Elimination of constipation. To do this, you need to adjust your diet: eat more foods that contain coarse vegetable fiber - vegetables, fruits, cereals, cereals, prunes. Dairy products also have a beneficial effect on digestion. On the contrary, it is better to refuse meat and other foods rich in protein. As well as from an excess of fat, coffee and hot spices.
Hygiene. It is recommended to wash the perineum and anus after each act of defecation. In addition, once a day you can take sitz baths with antiseptics: chamomile infusion, a weak solution of potassium permanganate, etc.
Who treat hemorrhoids during pregnancy
Clinics in Moscow
For all questions, you can contact the single contact center: +7 (495) 6-171-171
Pregnancy hemorrhoids | TS Clinic — Krasnodar
If you periodically or regularly feel:
pain in the region of the anus, in the rectum. May be during or after defecation
discomfort in the rectum
blood: in stool or on toilet paper
sensation of incomplete bowel movement or foreign body in the anus
The presence of these symptoms may indicate serious pathologies, including cancer. Treatment of hemorrhoids and rectal fissures in the initial stages will allow treatment with minimally invasive methods and avoid a serious surgical operation.
Pregnancy is a wonderful but difficult time in a woman's life. In connection with the development of the fetus and placenta in the mother's body, there are significant changes in the function of all the most important organs and systems, which are aimed at creating optimal conditions for the growth and development of the child.
Pregnancy from the very first day is accompanied by endocrine changes in the mother, affecting all spheres of her life.
Therefore, "start" to the development of hemorrhoids is not the day of birth, but the first day of pregnancy!
The heart functions during pregnancy with an increased load due to the expansion of peripheral vessels, an increase in the volume of circulating blood, the development of the uteroplacental circulation, a progressive increase in the body weight of a pregnant woman, etc. Compression of the iliac veins (due to an enlarged uterus) contributes to venous stasis in the small pelvis and legs and increases the risk of venous thrombosis. Also, during pregnancy, there is a significant (up to 150-200%) increase in the content of plasma coagulation factors.
HEMORRHOIS (Greek haimorrhois bleeding; obsolete kidney) - dilation of the cavernous veins (calf) of the distal (final) section of the rectum and anus.
First, the venules increase in volume, their walls thicken, then a hemorrhoid is gradually formed.
In women, external hemorrhoids are more often detected, which she can detect on her own in the form of "swellings" in the anus.
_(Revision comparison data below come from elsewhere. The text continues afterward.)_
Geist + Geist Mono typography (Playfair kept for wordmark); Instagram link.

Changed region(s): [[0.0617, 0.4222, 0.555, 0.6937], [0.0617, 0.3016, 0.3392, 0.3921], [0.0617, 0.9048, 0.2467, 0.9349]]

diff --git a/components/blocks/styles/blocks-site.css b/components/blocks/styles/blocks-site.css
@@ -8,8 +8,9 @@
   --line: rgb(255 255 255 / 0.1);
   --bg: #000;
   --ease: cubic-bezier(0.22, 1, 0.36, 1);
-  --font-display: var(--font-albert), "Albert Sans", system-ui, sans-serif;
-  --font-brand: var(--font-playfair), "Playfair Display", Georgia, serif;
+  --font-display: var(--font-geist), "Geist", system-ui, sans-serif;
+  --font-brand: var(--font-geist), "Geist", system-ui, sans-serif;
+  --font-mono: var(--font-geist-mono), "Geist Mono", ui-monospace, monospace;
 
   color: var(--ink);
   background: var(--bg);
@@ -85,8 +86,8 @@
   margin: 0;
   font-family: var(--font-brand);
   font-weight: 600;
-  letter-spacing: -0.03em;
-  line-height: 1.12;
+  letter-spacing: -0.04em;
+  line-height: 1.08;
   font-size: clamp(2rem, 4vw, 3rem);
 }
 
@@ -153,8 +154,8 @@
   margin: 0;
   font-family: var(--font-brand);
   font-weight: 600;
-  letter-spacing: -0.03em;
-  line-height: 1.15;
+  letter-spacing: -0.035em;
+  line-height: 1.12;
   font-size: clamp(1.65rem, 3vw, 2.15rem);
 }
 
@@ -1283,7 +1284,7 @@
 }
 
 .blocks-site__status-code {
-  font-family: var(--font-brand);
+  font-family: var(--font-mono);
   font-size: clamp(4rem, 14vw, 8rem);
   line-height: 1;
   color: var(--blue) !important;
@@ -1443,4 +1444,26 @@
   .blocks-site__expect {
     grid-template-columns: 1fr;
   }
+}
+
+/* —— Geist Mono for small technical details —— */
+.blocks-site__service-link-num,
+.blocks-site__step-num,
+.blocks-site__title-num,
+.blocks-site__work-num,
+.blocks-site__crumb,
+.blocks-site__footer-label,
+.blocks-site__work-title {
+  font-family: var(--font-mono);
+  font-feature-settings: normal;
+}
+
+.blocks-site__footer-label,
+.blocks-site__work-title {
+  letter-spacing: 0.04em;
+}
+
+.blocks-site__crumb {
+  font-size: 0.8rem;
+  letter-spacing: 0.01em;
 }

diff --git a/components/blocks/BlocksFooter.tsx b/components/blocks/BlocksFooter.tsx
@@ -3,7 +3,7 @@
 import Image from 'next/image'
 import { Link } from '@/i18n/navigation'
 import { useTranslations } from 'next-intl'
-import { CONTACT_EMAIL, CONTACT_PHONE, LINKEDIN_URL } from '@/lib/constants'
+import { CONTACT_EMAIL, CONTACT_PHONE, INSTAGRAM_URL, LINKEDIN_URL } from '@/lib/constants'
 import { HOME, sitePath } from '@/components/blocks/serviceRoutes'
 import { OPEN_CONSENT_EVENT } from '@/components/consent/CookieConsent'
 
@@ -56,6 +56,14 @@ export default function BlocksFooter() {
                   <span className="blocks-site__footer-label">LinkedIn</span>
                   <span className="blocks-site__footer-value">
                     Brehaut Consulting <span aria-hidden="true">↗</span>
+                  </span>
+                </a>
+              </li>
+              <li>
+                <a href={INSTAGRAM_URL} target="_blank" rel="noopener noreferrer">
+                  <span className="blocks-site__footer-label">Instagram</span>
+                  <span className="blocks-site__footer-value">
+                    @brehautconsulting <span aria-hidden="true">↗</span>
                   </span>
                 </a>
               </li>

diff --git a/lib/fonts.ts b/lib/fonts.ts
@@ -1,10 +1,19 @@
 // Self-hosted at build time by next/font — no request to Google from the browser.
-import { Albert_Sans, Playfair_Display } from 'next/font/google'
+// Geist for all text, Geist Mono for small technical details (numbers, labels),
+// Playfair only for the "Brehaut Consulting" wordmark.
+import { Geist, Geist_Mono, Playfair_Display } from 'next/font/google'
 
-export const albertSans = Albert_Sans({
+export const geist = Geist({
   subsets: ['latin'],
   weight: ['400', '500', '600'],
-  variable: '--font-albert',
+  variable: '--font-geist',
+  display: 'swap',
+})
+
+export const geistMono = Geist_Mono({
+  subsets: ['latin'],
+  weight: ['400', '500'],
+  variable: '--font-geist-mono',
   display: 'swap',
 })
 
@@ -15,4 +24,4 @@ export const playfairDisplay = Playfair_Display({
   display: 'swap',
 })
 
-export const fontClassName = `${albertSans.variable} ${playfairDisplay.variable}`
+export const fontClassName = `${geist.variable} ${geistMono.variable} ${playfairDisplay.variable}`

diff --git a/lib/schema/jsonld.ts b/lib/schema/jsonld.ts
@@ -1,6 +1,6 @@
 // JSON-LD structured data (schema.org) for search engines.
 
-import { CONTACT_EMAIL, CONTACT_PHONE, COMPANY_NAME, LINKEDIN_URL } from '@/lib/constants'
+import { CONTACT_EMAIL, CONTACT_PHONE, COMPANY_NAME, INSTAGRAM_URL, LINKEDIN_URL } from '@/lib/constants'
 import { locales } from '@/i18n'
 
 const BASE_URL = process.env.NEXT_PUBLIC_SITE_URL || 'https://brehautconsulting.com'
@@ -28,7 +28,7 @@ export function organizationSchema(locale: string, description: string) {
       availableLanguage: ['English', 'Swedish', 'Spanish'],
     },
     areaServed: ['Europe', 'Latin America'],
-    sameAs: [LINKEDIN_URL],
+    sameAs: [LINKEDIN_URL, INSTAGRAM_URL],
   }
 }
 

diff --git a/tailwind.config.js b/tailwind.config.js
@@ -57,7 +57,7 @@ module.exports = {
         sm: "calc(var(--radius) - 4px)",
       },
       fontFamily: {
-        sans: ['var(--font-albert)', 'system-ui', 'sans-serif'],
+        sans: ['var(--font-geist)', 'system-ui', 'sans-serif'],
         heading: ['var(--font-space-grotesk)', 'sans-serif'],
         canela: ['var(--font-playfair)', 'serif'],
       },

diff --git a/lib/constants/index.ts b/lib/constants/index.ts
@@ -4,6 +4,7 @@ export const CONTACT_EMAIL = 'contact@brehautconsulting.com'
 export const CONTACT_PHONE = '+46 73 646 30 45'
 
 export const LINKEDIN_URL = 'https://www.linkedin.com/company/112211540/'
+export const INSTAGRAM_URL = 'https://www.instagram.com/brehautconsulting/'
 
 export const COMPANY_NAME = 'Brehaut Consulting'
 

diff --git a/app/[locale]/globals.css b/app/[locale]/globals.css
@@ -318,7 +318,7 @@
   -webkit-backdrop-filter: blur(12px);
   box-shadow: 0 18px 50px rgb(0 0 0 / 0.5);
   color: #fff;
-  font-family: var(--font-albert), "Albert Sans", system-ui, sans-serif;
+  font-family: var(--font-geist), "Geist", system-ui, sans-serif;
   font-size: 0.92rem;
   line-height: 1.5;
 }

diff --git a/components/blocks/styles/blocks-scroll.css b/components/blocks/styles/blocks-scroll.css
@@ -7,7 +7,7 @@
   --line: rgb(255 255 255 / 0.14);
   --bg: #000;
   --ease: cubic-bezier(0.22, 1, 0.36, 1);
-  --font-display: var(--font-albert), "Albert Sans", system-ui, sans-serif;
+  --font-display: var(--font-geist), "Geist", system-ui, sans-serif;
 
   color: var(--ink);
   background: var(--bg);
They are most noticeable and pronounced after emptying and in the evening. If at the same time the pregnant woman does not experience pain and there is no discharge of blood from the rectum, then there is no cause for concern.
Further, hemorrhoids can increase in size, and blood clots form in the lumen of the vessels due to stagnation, due to which the nodes become more dense and painful.